• **WHAT THE EXERCISE ASKS**
Start at the first record below and retype through the last, exactly.

◆ ◆ ◆ ◆

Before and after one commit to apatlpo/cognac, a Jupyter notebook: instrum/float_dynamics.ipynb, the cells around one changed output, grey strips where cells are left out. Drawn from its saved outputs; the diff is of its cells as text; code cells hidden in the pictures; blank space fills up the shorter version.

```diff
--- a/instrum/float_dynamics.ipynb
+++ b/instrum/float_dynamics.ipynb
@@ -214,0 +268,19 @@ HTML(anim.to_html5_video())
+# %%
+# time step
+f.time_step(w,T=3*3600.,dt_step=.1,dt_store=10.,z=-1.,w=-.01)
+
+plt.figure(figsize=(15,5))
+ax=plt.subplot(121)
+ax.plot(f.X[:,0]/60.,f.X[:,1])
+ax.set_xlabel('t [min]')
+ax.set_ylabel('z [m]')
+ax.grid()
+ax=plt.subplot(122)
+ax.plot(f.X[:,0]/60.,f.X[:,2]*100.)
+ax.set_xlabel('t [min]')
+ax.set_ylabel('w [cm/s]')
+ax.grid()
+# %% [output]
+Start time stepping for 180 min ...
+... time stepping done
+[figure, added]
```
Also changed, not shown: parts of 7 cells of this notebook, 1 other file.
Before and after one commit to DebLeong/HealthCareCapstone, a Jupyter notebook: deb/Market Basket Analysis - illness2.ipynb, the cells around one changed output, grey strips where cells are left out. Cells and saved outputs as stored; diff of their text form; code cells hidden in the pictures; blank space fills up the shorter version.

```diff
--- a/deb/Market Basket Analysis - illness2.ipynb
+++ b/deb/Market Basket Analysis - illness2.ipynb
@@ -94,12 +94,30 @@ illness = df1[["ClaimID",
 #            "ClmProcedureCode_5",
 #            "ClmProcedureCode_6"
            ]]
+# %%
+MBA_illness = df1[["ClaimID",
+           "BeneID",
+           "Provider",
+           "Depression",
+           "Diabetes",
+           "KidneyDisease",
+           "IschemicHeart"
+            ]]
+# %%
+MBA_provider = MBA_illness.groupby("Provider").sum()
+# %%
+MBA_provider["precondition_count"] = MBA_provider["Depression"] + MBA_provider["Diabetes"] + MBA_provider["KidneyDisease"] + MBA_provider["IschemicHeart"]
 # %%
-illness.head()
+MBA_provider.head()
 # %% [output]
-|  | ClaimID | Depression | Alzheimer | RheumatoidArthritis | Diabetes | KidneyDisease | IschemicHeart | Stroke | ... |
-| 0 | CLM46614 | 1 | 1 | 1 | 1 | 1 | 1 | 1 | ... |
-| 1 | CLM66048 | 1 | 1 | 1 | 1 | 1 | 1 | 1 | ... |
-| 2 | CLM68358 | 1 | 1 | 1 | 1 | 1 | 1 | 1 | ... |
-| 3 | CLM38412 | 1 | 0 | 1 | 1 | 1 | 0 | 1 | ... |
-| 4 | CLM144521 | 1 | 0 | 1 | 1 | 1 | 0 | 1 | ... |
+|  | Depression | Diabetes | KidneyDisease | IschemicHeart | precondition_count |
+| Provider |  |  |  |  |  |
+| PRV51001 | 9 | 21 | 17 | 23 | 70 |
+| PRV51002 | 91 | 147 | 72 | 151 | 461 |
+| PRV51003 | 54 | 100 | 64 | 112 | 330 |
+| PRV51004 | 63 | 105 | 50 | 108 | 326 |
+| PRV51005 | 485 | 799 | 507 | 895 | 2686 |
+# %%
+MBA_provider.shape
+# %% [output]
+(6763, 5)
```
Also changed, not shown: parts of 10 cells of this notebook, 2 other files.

◆ ◆ ◆ ◆

• **TASK ANSWER**
Before and after one commit to apatlpo/cognac, a Jupyter notebook: instrum/float_dynamics.ipynb, the cells around one changed output, grey strips where cells are left out. Drawn from its saved outputs; the diff is of its cells as text; code cells hidden in the pictures; blank space fills up the shorter version.

```diff
--- a/instrum/float_dynamics.ipynb
+++ b/instrum/float_dynamics.ipynb
@@ -214,0 +268,19 @@ HTML(anim.to_html5_video())
+# %%
+# time step
+f.time_step(w,T=3*3600.,dt_step=.1,dt_store=10.,z=-1.,w=-.01)
+
+plt.figure(figsize=(15,5))
+ax=plt.subplot(121)
+ax.plot(f.X[:,0]/60.,f.X[:,1])
+ax.set_xlabel('t [min]')
+ax.set_ylabel('z [m]')
+ax.grid()
+ax=plt.subplot(122)
+ax.plot(f.X[:,0]/60.,f.X[:,2]*100.)
+ax.set_xlabel('t [min]')
+ax.set_ylabel('w [cm/s]')
+ax.grid()
+# %% [output]
+Start time stepping for 180 min ...
+... time stepping done
+[figure, added]
```
Also changed, not shown: parts of 7 cells of this notebook, 1 other file.
Before and after one commit to DebLeong/HealthCareCapstone, a Jupyter notebook: deb/Market Basket Analysis - illness2.ipynb, the cells around one changed output, grey strips where cells are left out. Cells and saved outputs as stored; diff of their text form; code cells hidden in the pictures; blank space fills up the shorter version.

```diff
--- a/deb/Market Basket Analysis - illness2.ipynb
+++ b/deb/Market Basket Analysis - illness2.ipynb
@@ -94,12 +94,30 @@ illness = df1[["ClaimID",
 #            "ClmProcedureCode_5",
 #            "ClmProcedureCode_6"
            ]]
+# %%
+MBA_illness = df1[["ClaimID",
+           "BeneID",
+           "Provider",
+           "Depression",
+           "Diabetes",
+           "KidneyDisease",
+           "IschemicHeart"
+            ]]
+# %%
+MBA_provider = MBA_illness.groupby("Provider").sum()
+# %%
+MBA_provider["precondition_count"] = MBA_provider["Depression"] + MBA_provider["Diabetes"] + MBA_provider["KidneyDisease"] + MBA_provider["IschemicHeart"]
 # %%
-illness.head()
+MBA_provider.head()
 # %% [output]
-|  | ClaimID | Depression | Alzheimer | RheumatoidArthritis | Diabetes | KidneyDisease | IschemicHeart | Stroke | ... |
-| 0 | CLM46614 | 1 | 1 | 1 | 1 | 1 | 1 | 1 | ... |
-| 1 | CLM66048 | 1 | 1 | 1 | 1 | 1 | 1 | 1 | ... |
-| 2 | CLM68358 | 1 | 1 | 1 | 1 | 1 | 1 | 1 | ... |
-| 3 | CLM38412 | 1 | 0 | 1 | 1 | 1 | 0 | 1 | ... |
-| 4 | CLM144521 | 1 | 0 | 1 | 1 | 1 | 0 | 1 | ... |
+|  | Depression | Diabetes | KidneyDisease | IschemicHeart | precondition_count |
+| Provider |  |  |  |  |  |
+| PRV51001 | 9 | 21 | 17 | 23 | 70 |
+| PRV51002 | 91 | 147 | 72 | 151 | 461 |
+| PRV51003 | 54 | 100 | 64 | 112 | 330 |
+| PRV51004 | 63 | 105 | 50 | 108 | 326 |
+| PRV51005 | 485 | 799 | 507 | 895 | 2686 |
+# %%
+MBA_provider.shape
+# %% [output]
+(6763, 5)
```
Also changed, not shown: parts of 10 cells of this notebook, 2 other files.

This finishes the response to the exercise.